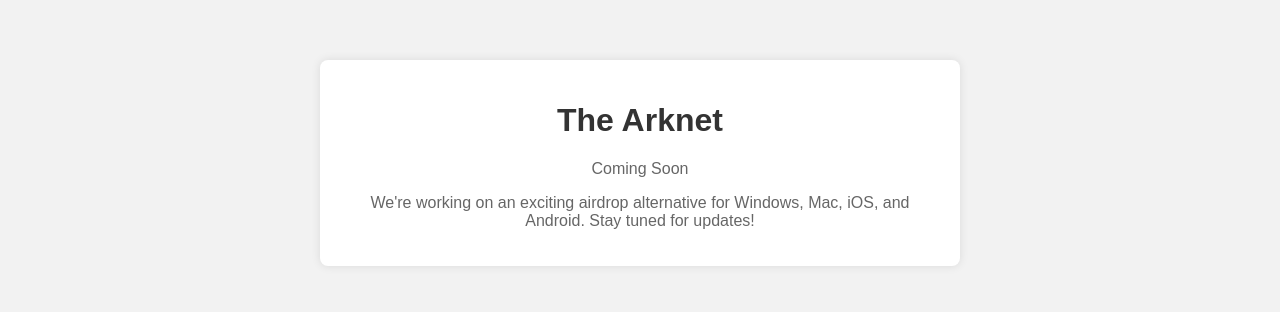
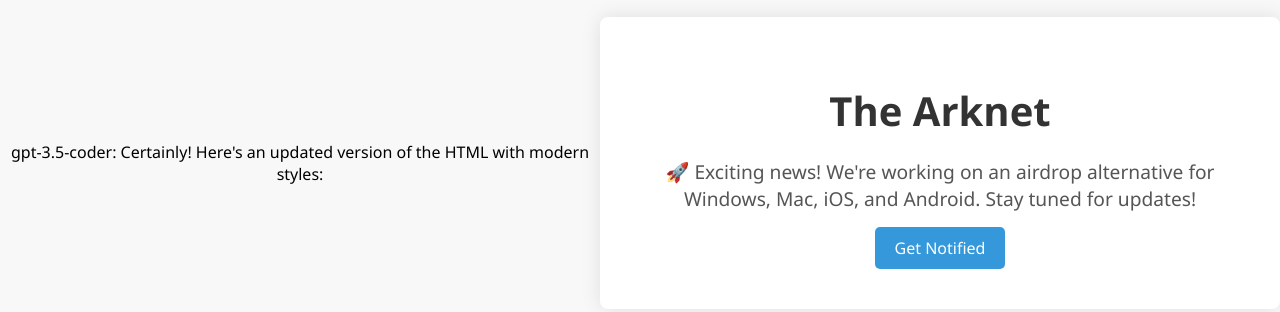
Before and after one commit to virajshoor/Arknet, a plain HTML site: page index.html in a window 1280 px wide. Shown: the part 237-549 px from the top of the page. Drawn offline with Linux system fonts and the light colour scheme.

Commit message:
Update index.html

```diff
--- a/index.html
+++ b/index.html
@@ -1,3 +1,5 @@
+gpt-3.5-coder: Certainly! Here's an updated version of the HTML with modern styles:
+
 <!DOCTYPE html>
 <html lang="en">
 <head>
@@ -6,8 +8,8 @@
     <title>The Arknet - Coming Soon</title>
     <style>
         body {
-            font-family: Arial, sans-serif;
-            background-color: #f2f2f2;
+            font-family: 'Segoe UI', Tahoma, Geneva, Verdana, sans-serif;
+            background-color: #f8f8f8;
             margin: 0;
             padding: 0;
             display: flex;
@@ -19,26 +21,47 @@
 
         .container {
             max-width: 600px;
-            padding: 20px;
-            background-color: #fff;
+            padding: 40px;
+            background-color: #ffffff;
             border-radius: 8px;
-            box-shadow: 0 0 10px rgba(0, 0, 0, 0.1);
+            box-shadow: 0 0 20px rgba(0, 0, 0, 0.1);
         }
 
         h1 {
             color: #333;
+            font-size: 2.5em;
+            margin-bottom: 20px;
         }
 
         p {
-            color: #666;
+            color: #555;
+            font-size: 1.2em;
+            margin-bottom: 15px;
+        }
+
+        /* Optional: Add a button style for a call-to-action */
+        .cta-button {
+            display: inline-block;
+            padding: 10px 20px;
+            font-size: 1em;
+            text-decoration: none;
+            background-color: #3498db;
+            color: #fff;
+            border-radius: 5px;
+            transition: background-color 0.3s ease;
+        }
+
+        .cta-button:hover {
+            background-color: #2980b9;
         }
     </style>
 </head>
 <body>
     <div class="container">
         <h1>The Arknet</h1>
-        <p>Coming Soon</p>
-        <p>We're working on an exciting airdrop alternative for Windows, Mac, iOS, and Android. Stay tuned for updates!</p>
+        <p>🚀 Exciting news! We're working on an airdrop alternative for Windows, Mac, iOS, and Android. Stay tuned for updates!</p>
+        <!-- Optional: Add a call-to-action button -->
+        <a href="#" class="cta-button">Get Notified</a>
     </div>
 </body>
 </html>
```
◆ ◆ ◆ ◆ ◆ ◆ ◆
▶ _Exercise goal_
Which of the lines in the data contain the string "background"? Return each one.

▶ _Solution for this exercise_
-            background-color: #f2f2f2;
+            background-color: #f8f8f8;
-            background-color: #fff;
+            background-color: #ffffff;
+            background-color: #3498db;
+            transition: background-color 0.3s ease;
+            background-color: #2980b9;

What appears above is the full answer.